13:51 What is Keto Adapted? During anaerobic exercise, some people fall out of ketosis with a certain amount of carbs; whereas others, with the same number of carbs, stay in ketosis. Alex is finding that there is a genetic component. You can maximize your body’s ability to operate and you can maximize your glycogen store, but you have a cap.
19:16 Burning Glucose or Fat? Consume carbs early enough in the evening that it does not interfere with sleep quality. He modifies the carbs during the training so glycogen stores full and ready to go. It is not fully ketogenic or paleo. During high intensity anaerobic exercise, we want to utilize our glycogen stores. The rest of the time, we want to stay in ketosis. During anaerobic exercise, we use glycose and during aerobic exercise, we use fat. If someone has carbs to refuel and they do not do it properly, a hypoglycemic event will follow within 20 to 40 minutes. This can be avoided by using fat as a base for basic metabolic functions, with a body that has been adapted to work on fats.
23:31 Glycogen Stores: If someone does 20 minutes of high intensity training, even if they push themselves, Alex recommends that they only use flavored branch chain amino acids. But if it is a longer workout goes longer than 20 minutes, the maximization of glycogen stores may not be adequate and it needs to be refueled with sugar. If someone is new to training, their ability to store and synthesize glycogen in the muscles will be much less than someone whose body has adapted to their training.
27:04 Measuring Blood Sugar Levels: They were higher than expected within 3 or 4 hours after replenishing with carbs. After some research and tweaking, Alex found that if we correlate precisely the consumption of carbs with the anaerobic calorie expenditure, we can return to ketosis more quickly. His theory is that the more often you do this, the more quickly the body can return to ketosis.

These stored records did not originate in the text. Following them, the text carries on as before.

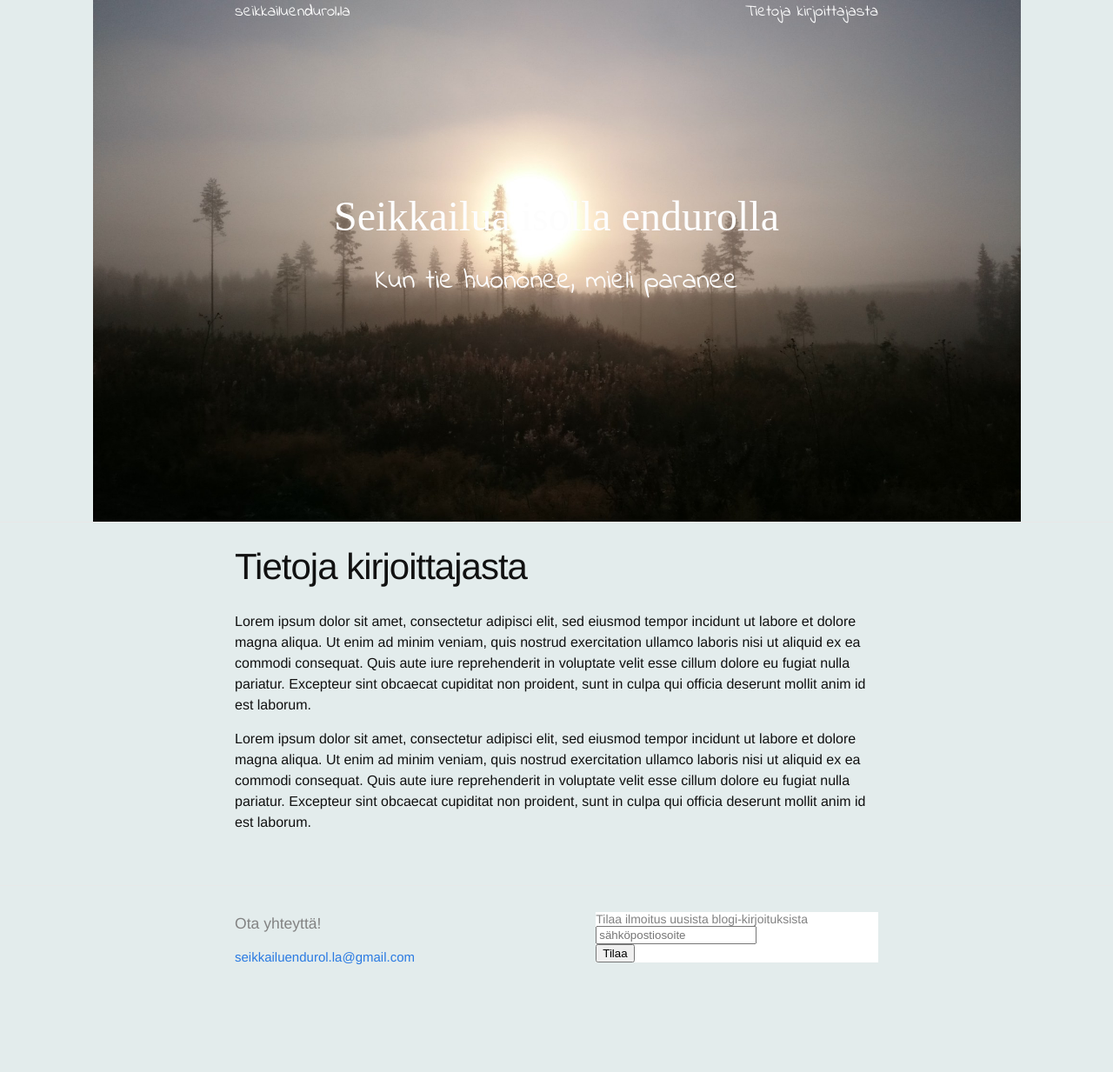
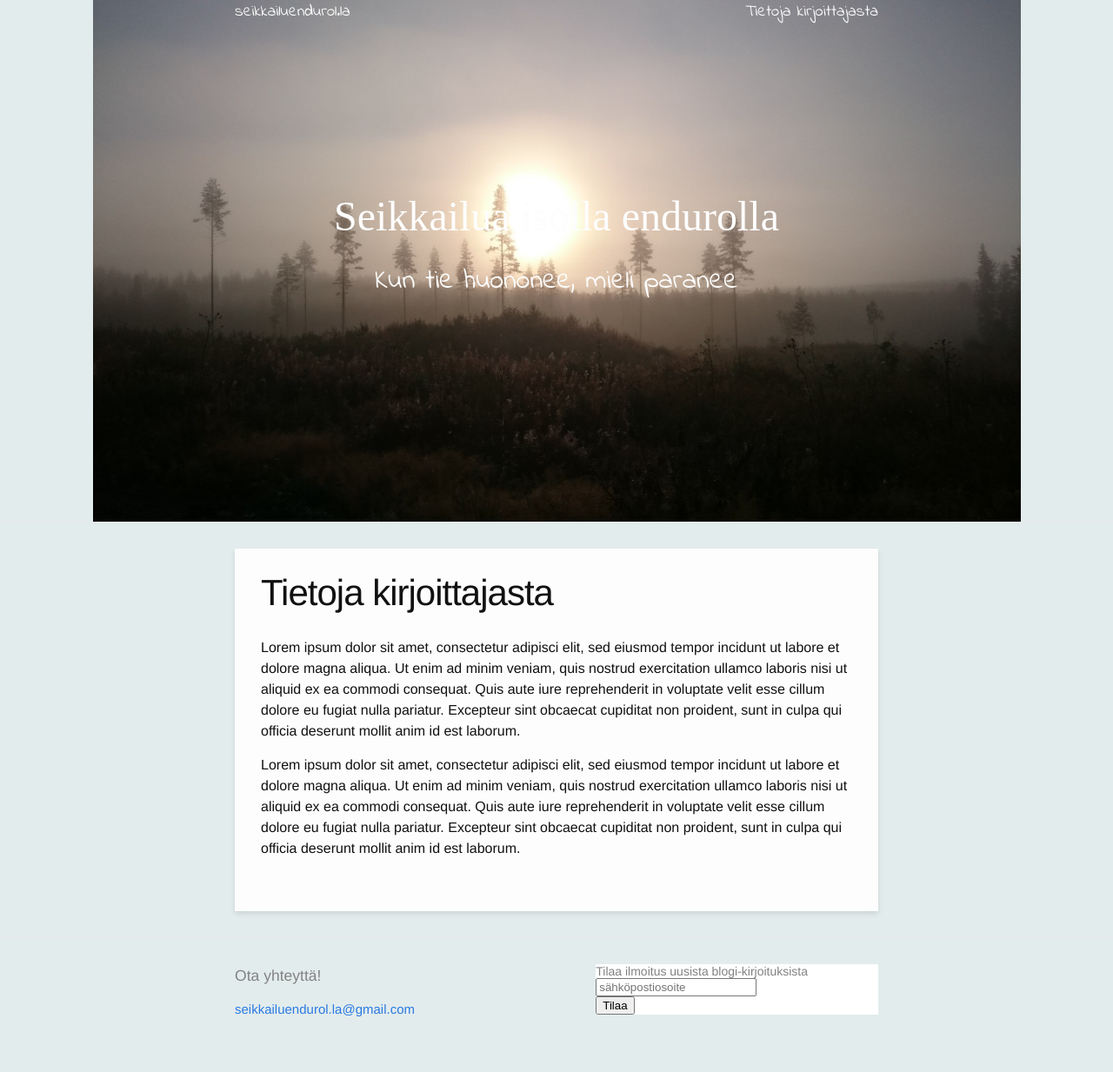
Before and after one commit to seikkailuendurolla/seikkailuendurolla.github.io, a Jekyll site: the page built from about.md, in a window 1280 px wide. Shown: the whole page at 87% size. Built offline with Jekyll 4.4.1, drawn with Linux system fonts in a browser that asks for light colours; some web fonts are replaced; comment, search, counter and statistics services are not loaded; before the commit the page ends 1173 px from its top, so only the background shows below that.

Commit message:
Blogi-sivun ulkoasun hienosäätöä

```diff
--- a/_sass/_layout.scss
+++ b/_sass/_layout.scss
@@ -240,6 +240,12 @@
 /**
  * Posts
  */
+.post {
+    background-color: #fdfdfd;
+    box-shadow: 0 3px 6px rgba(0,0,0,0.1);
+    padding: $spacing-unit;
+}
+
 .post-header {
     margin-bottom: $spacing-unit;
 }
```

33:05 Increased Heartrate Variability: Alex discovered the use of heart rate variability when searching for a way to measure an inflammatory response. Since working to increase his heartrate variability, he no longer suffers from over training syndrome and no longer injures himself pushing too hard. A drop in HRV shows that something is taxing your body, perhaps your immune system. HRV is a way to understand your sympathetic activation and a way to understand your inflammatory response. It gives you an understanding of where your body is at in relation to training. Even positive events take a toll on metabolism, bringing down HRV, impacting recovery. HRV provides practical data.
38:26 HRV and the Keto Adapted: Week by week in ketosis, HRV increased over the course of 6 months. Alex thinks that people, who are predisposed to have an increased response to glucocorticoid stimulation and have unusually higher levels of secreting glucose, could benefit more from a ketogenic diet and experience a reduction in inflammatory response and better HRV.
42:24 Heartrate Changes: Alex’s resting heartrate is now lower. During power session, his heartrate reaches higher than it has in decades. People who do aerobic exercise tend to have heartrates in the lower ranges, because that activity primes the body to be more efficient, and those who do anaerobic exercise have heartrates in the higher ranges. Crossfitters tend to have heartrates in the middle range. His and his “guinea pigs” heartrate’s range has been stretched.
47:03 Heartrate and HRV Monitoring: Alex uses a monitor that measures both heartrate and HRV. It is Body Guard First Beat. He is a data guy and loves the reports the monitor provides on how his body is recovering. He discovered that, he recovers in less than 1/3 of his sleep duration. It provides a very detailed lifestyle assessment. It is good to have biometrics to provide feedback, no matter what level you are at.